  1. I disagree the script was predictable and formulaic and the films strengths were soley the performances. If it ain't on the page, it aint on the stage. As much as I enjoyed Ruffalo, I wasn't entirely convinced by his shift towards wanting to settle with Jules. However, I agree the film overall was excellent. I have also reviewed the film for Culturedeluxe

  2. Cheers for stopping by the comment johnneyred. I take your point about Paul's shift (which perhaps didn't ring entirely true) but for the whole, I was convinced by the story, just not excited by it - my main reason for not really loving it as much as some people have. I guess my point about the performances could be re-phrased; I like every actor in THE KIDS ARE ALL RIGHT and could therefore watch them do pretty much anything, even when I'm not really blown away by the story and scripting. Still, glad you liked it!

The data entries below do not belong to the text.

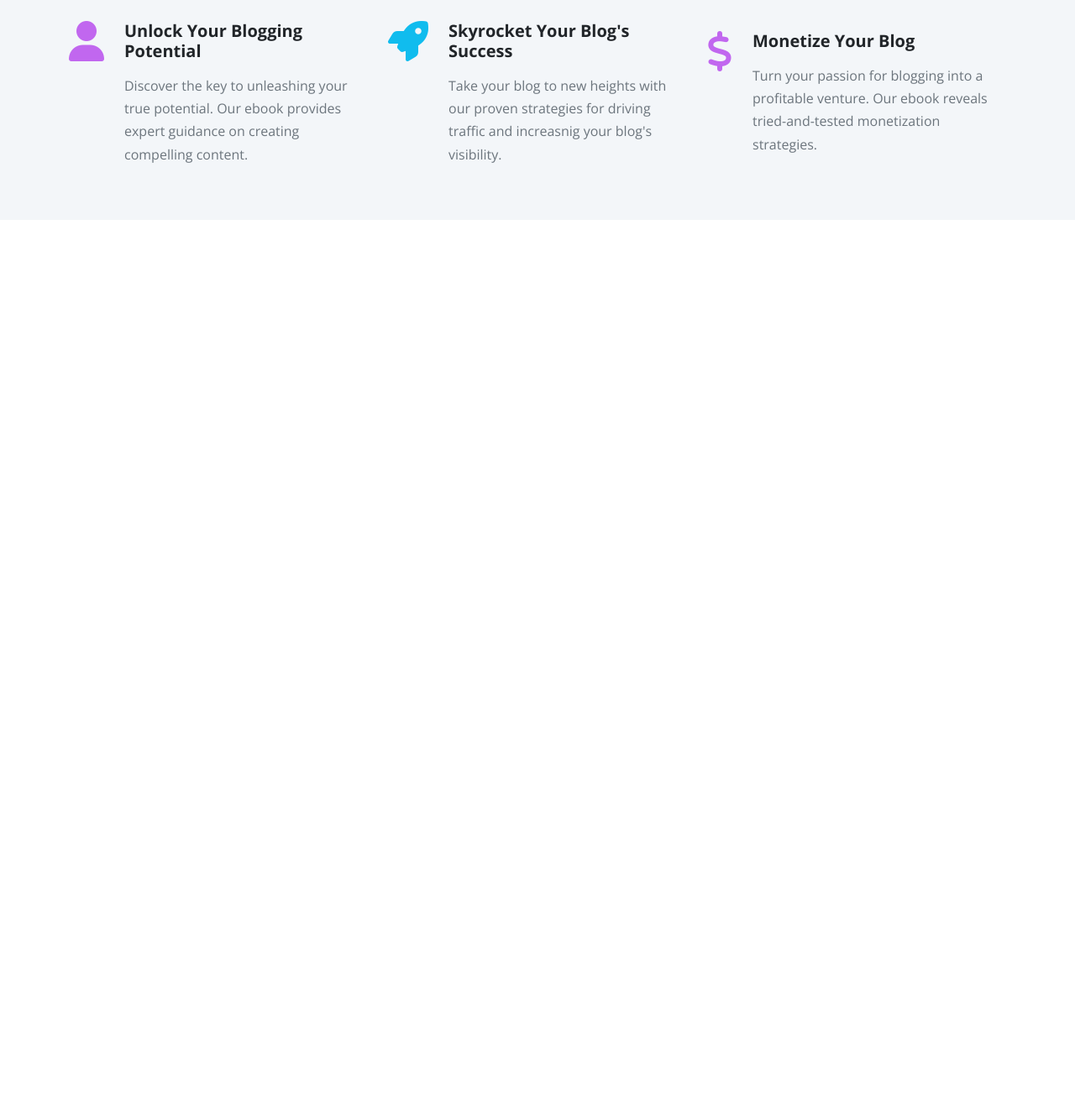
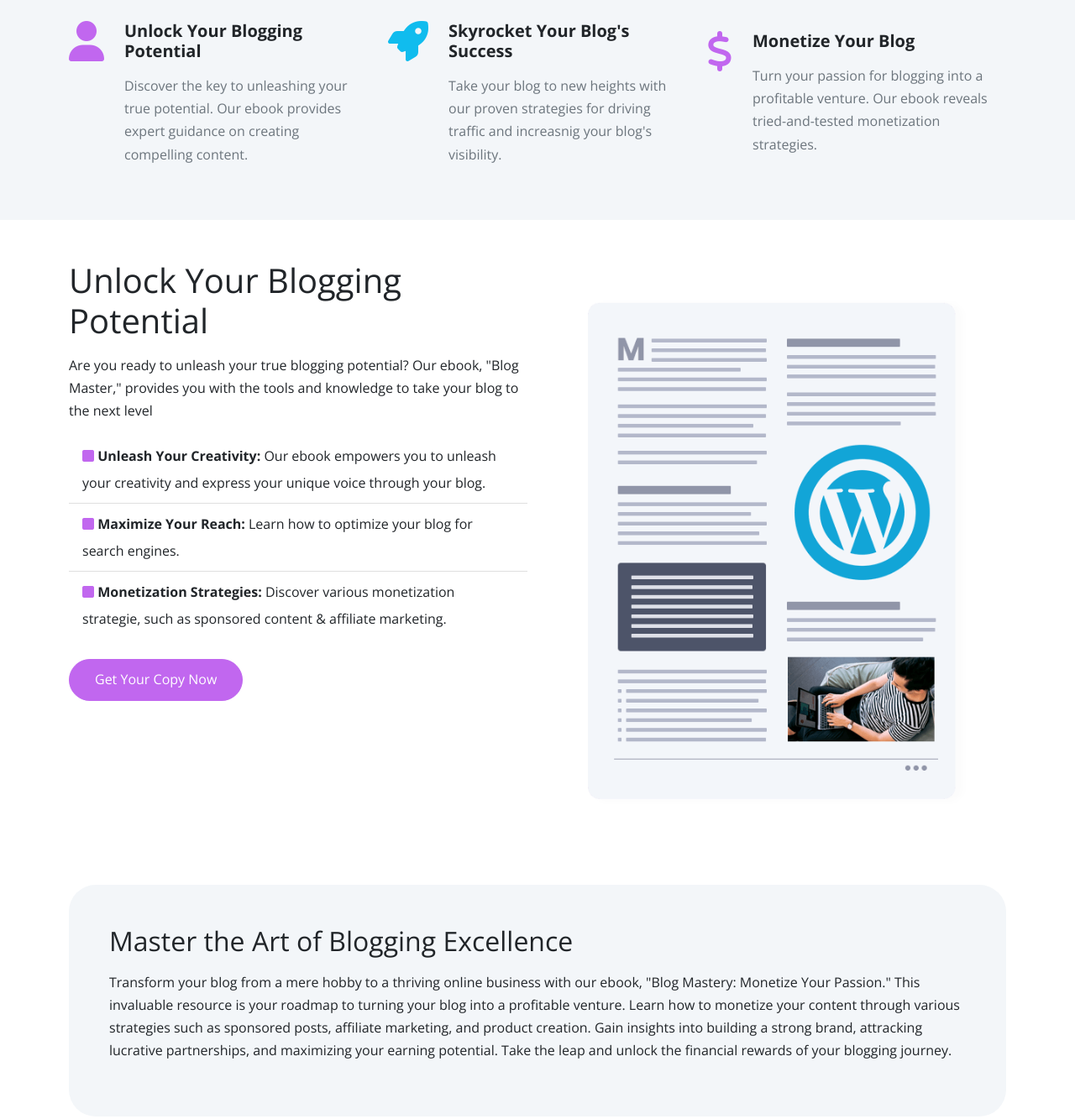
Before and after one commit to pjang91/ebook-website, a website: page index.html in a window 1280 px wide. Shown: the part 960-2293 px from the top of the page at 84% size. Before the commit the page ends 1222 px from the top, so only its background shows below. Drawn offline with nearby package versions, Linux system fonts and the light colour scheme; files that its build step writes are made by us from their sources.

Commit message:
complete modal and one of the sections

```diff
--- a/index.html
+++ b/index.html
@@ -154,6 +154,126 @@
       </div>
     </section>
 
+    <!-- Details -->
+    <section id="details" class="details my-5">
+      <div class="container">
+        <div class="row">
+          <div class="col-md-6">
+            <div
+              class="text-container d-flex-column justify-content-center h-100"
+            >
+              <h2 class="display-6">Unlock Your Blogging Potential</h2>
+              <p>
+                Are you ready to unleash your true blogging potential? Our
+                ebook, "Blog Master," provides you with the tools and knowledge
+                to take your blog to the next level
+              </p>
+              <ul class="list-group list-group-flush lh-lg">
+                <li class="list-group-item">
+                  <i class="fas fa-square text-primary"></i>
+                  <strong>Unleash Your Creativity:</strong> Our ebook empowers
+                  you to unleash your creativity and express your unique voice
+                  through your blog.
+                </li>
+                <li class="list-group-item">
+                  <i class="fas fa-square text-primary"></i>
+                  <strong>Maximize Your Reach:</strong> Learn how to optimize
+                  your blog for search engines.
+                </li>
+                <li class="list-group-item">
+                  <i class="fas fa-square text-primary"></i>
+                  <strong>Monetization Strategies:</strong> Discover various
+                  monetization strategie, such as sponsored content & affiliate
+                  marketing.
+                </li>
+              </ul>
+              <a
+                class="btn btn-primary text-white mt-4 align-self-start"
+                data-bs-toggle="modal"
+                data-bs-target="#modal1"
+                >Get Your Copy Now</a
+              >
+            </div>
+          </div>
+          <div class="col-md-6">
+            <div class="image-container p-5">
+              <img src="images/description.png" alt="" class="img-fluid" />
+            </div>
+          </div>
+        </div>
+      </div>
+    </section>
+
+    <!-- Modal 1 -->
+    <div id="modal1" class="modal fade">
+      <div class="modal-dialog modal-lg mt-7">
+        <div class="modal-content p-5">
+          <div class="row">
+            <div class="col-lg-6">
+              <div class="image-container">
+                <img src="images/description.png" alt="" class="img-fluid" />
+              </div>
+            </div>
+            <div class="col-lg-6">
+              <div class="text-container">
+                <h2 class="display-6">Unlock Your Blogging Potential</h2>
+                <p>
+                  Are you ready to unleash your true blogging potential? Our
+                  ebook, "Blog Master," provides you with the tools and
+                  knowledge to take your blog to the next level
+                </p>
+                <ul class="list-group list-group-flush lh-lg">
+                  <li class="list-group-item">
+                    <i class="fas fa-square text-primary"></i>
+                    <strong>Unleash Your Creativity:</strong> Our ebook empowers
+                    you to unleash your creativity and express your unique voice
+                    through your blog.
+                  </li>
+                  <li class="list-group-item">
+                    <i class="fas fa-square text-primary"></i>
+                    <strong>Maximize Your Reach:</strong> Learn how to optimize
+                    your blog for search engines.
+                  </li>
+                  <li class="list-group-item">
+                    <i class="fas fa-square text-primary"></i>
+                    <strong>Monetization Strategies:</strong> Discover various
+                    monetization strategie, such as sponsored content &
+                    affiliate marketing.
+                  </li>
+                </ul>
+                <a href="" class="btn btn-primary text-white">Free Download</a>
+                <button class="btn btn-light" data-bs-dismiss="modal"></button>
+              </div>
+            </div>
+          </div>
+        </div>
+      </div>
+    </div>
+
+    <!-- Statement -->
+    <section class="statement mb-5">
+      <div class="container">
+        <div class="row">
+          <div class="col-12">
+            <div class="text-container bg-light p-5 rounded-5">
+              <h2>Master the Art of Blogging Excellence</h2>
+              <p>
+                Transform your blog from a mere hobby to a thriving online
+                business with our ebook, "Blog Mastery: Monetize Your Passion."
+                This invaluable resource is your roadmap to turning your blog
+                into a profitable venture. Learn how to monetize your content
+                through various strategies such as sponsored posts, affiliate
+                marketing, and product creation. Gain insights into building a
+                strong brand, attracking lucrative partnerships, and maximizing
+                your earning potential. Take the leap and unlock the financial
+                rewards of your blogging journey.
+              </p>
+            </div>
+          </div>
+        </div>
+      </div>
+    </section>
+
     <script src="js/bootstrap.bundle.min.js"></script>
     <script src="js/script.js"></script>
   </body>
--- a/scss/styles.scss
+++ b/scss/styles.scss
@@ -16,6 +16,10 @@
   background-size: cover;
 }
 
+.modal-dialog {
+  max-width: 1040px;
+}
+
 @media (max-width: 1000px) {
   .hero .image-container {
     display: flex;
```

  3. ooooh i definitely wanna see this. i'm a fan of mark ruffalo who never seems to get his due.

  4. I agree with you a lot here. I think the film's story and representation of marriage has been overblown and overrated, but the praising of the performances are spot-on. They really do keep you engaged.

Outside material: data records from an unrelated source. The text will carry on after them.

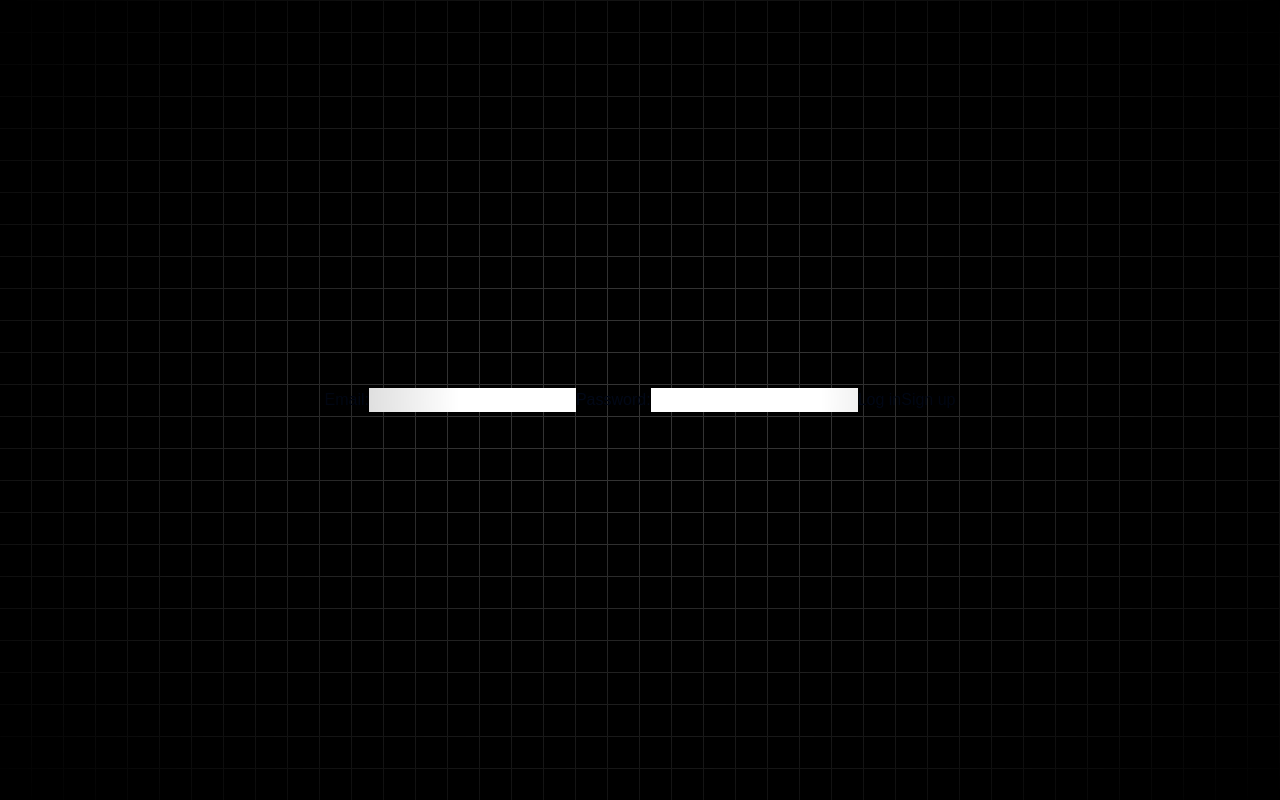
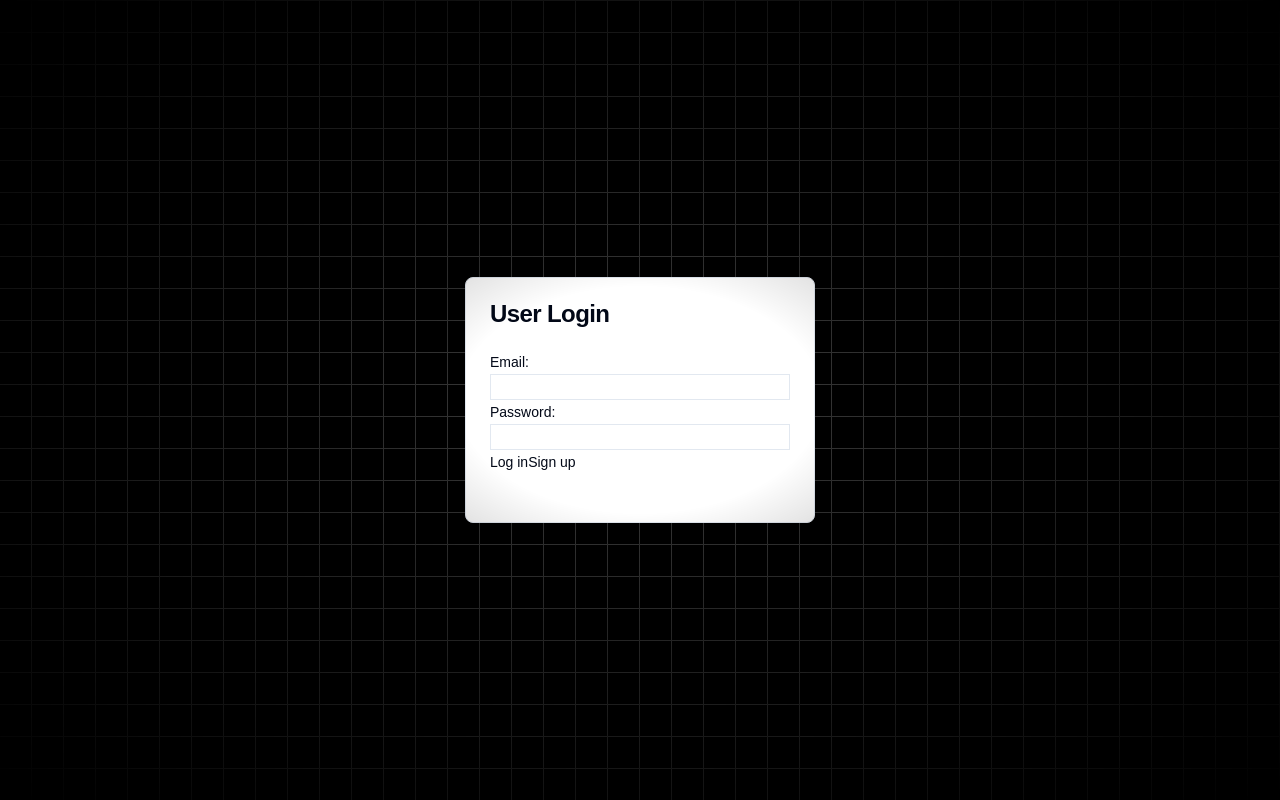
Before and after one commit to abhiiii05/devmeet, a Next.js app: page /login in a window 1280 px wide. Built offline with nearby package versions, Linux system fonts and the light colour scheme.

Commit message:
login page changes

```diff
--- a/app/login/page.tsx
+++ b/app/login/page.tsx
@@ -61,16 +61,27 @@ import { Label } from "@/components/ui/label"
 export default function LoginPage() {
     return (
         <div className="h-[50rem] w-full bg-black bg-grid-white/[0.2] relative flex items-center justify-center">
-            <div
-                className="absolute pointer-events-none inset-0 flex items-center justify-center bg-black [mask-image:radial-gradient(ellipse_at_center,transparent_20%,black)]"></div>
+            <div className="absolute pointer-events-none inset-0 flex items-center justify-center bg-black [mask-image:radial-gradient(ellipse_at_center,transparent_20%,black)]"></div>
+            <Card className="w-[350px]">
+                <CardHeader>
+                    <CardTitle>User Login </CardTitle>
+                                     {/*<CardDescription>Deploy your new project in one-click.</CardDescription>*/}
+                </CardHeader>
+                <CardContent>
             <form>
-                <label htmlFor="email">Email:</label>
-                <input id="email" name="email" type="email" required/>
-                <label htmlFor="password">Password:</label>
-                <input id="password" name="password" type="password" required/>
-                <button formAction={login}>Log in</button>
-                <button formAction={signup}>Sign up</button>
+                <Label htmlFor="email">Email:</Label>
+                <Input id="email" name="email" type="email" required/>
+                <Label htmlFor="password">Password:</Label>
+                <Input id="password" name="password" type="password" required/>
+                <Button formAction={login}>Log in</Button>
+                <Button formAction={signup}>Sign up</Button>
             </form>
+                </CardContent>
+                <CardFooter className="flex justify-between">
+                    {/*<Button formAction={login} variant="outline">Login</Button>*/}
+                    {/*<Button>Sign Up</Button>*/}
+                </CardFooter>
+            </Card>
         </div>
     )
 }
```
Also changed, not shown: app/lib/types.ts (added).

    That said, the script's dialogue is very crisp and solid, which helps keep it entertaining.

  5. Candice - I really like Ruffalo too. Glad he's getting some attention from this!

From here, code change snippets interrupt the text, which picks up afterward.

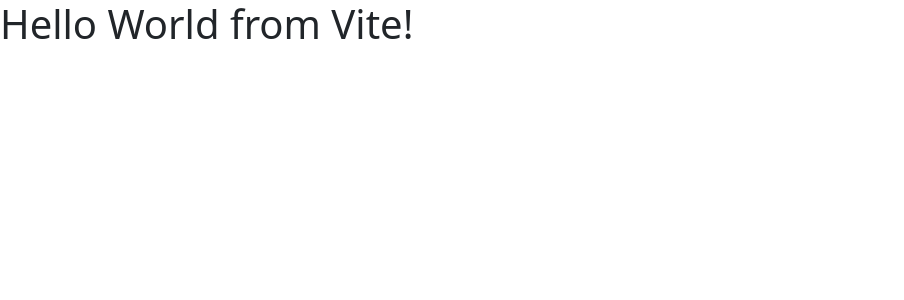
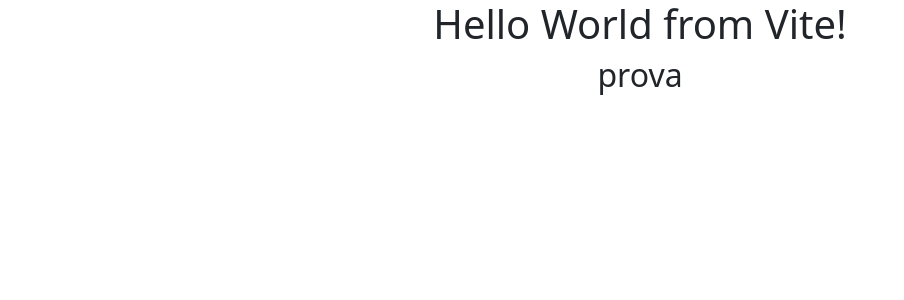
Before and after one commit to NelloRossi97/vite-hello-world, a Vue app in the folder vite-hello-world/: page / in a window 1280 px wide. Shown: the top 300 px of the page, without its empty margins (0-904 px from the left). Built offline with nearby package versions, Linux system fonts and the light colour scheme.

Commit message:
added hero components to the app

```diff
--- a/vite-hello-world/index.html
+++ b/vite-hello-world/index.html
@@ -8,7 +8,7 @@
     <title>Vite Hello World</title>
   </head>
   <body>
-    <div id="app"></div>
+    <div id="app" class="text-center"></div>
     <script type="module" src="/src/main.js"></script>
   </body>
 </html>
--- a/vite-hello-world/src/App.vue
+++ b/vite-hello-world/src/App.vue
@@ -1,16 +1,19 @@
 <template>
   <div>
     <AppTitle />
+    <AppHero />
   </div>
 
 </template>
 
 <script>
 import AppTitle from './components/AppTitle.vue';
+import AppHero from './components/AppHero.vue';
   export default {
     name: 'App',
     components: {
-      AppTitle
+      AppTitle,
+      AppHero
     }
   }
 </script>
--- a/vite-hello-world/src/assets/main.css
+++ b/vite-hello-world/src/assets/main.css
@@ -3,3 +3,7 @@
   padding: 0;
   box-sizing: border-box;
 }
+
+section{
+  width: 100vw;
+}
--- /dev/null
+++ b/vite-hello-world/src/components/AppHero.vue
@@ -0,0 +1,20 @@
+<template>
+    <section>
+        <h2>{{ text }}</h2>
+    </section>
+</template>
+
+<script>
+    export default {
+        name: 'AppHero',
+        data(){
+            return{
+                text: 'prova'
+            }
+        }
+    }
+</script>
+
+<style lang="scss" scoped>
+
+</style>
```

    Danny - cheers for that. Perhaps you're right on the script/story split, I'll have to watch it again to see if I've perhaps confused or wrongly combined the two together. In praise of it, it did feel very natural and I heard the actors talking recently about how Cholodenko lets scenes run on past their actual 'end'. I think you can definitely see that in the film and it does help make the script feel more naturalistic.